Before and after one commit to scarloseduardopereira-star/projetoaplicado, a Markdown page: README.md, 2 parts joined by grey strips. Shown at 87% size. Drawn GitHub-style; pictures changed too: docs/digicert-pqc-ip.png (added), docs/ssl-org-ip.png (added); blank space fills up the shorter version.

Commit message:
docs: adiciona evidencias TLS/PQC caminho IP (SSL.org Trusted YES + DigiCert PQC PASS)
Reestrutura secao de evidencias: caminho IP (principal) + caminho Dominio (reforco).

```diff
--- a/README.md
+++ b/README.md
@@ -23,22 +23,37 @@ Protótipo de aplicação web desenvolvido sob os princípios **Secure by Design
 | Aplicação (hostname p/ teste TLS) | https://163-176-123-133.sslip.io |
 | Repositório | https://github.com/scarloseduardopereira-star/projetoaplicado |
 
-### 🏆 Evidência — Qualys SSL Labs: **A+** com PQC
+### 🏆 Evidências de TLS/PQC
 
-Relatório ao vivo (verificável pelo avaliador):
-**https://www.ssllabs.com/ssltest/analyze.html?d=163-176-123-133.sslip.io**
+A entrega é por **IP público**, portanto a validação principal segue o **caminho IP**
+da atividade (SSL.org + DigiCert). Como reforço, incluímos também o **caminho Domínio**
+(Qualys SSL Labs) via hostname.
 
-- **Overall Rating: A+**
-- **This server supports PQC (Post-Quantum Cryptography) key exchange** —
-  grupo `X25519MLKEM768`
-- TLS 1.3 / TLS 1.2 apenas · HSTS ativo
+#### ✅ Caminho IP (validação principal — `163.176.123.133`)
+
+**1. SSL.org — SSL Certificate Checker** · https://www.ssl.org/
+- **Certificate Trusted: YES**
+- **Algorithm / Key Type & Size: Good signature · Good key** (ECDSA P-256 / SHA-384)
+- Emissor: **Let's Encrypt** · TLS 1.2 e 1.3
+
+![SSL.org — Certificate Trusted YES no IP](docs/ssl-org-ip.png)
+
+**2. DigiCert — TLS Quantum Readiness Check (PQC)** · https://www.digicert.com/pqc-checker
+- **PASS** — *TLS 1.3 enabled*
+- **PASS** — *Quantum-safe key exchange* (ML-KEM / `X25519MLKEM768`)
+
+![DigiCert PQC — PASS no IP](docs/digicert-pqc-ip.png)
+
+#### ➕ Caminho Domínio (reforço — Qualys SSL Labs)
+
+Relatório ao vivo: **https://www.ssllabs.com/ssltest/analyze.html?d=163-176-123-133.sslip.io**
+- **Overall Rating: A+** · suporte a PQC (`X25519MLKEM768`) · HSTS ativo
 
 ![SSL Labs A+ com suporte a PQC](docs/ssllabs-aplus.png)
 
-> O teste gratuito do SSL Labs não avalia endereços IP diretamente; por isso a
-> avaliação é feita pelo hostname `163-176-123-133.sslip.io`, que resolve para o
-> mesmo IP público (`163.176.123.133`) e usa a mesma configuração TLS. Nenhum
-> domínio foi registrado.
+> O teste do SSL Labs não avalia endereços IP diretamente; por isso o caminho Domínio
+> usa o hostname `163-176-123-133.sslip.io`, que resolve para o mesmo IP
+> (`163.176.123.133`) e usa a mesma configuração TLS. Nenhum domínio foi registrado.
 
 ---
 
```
******************************
=== About this exercise ===
Please count how many lines of the listing include the word "sslip", giving the number by itself.

=== Answer ===
5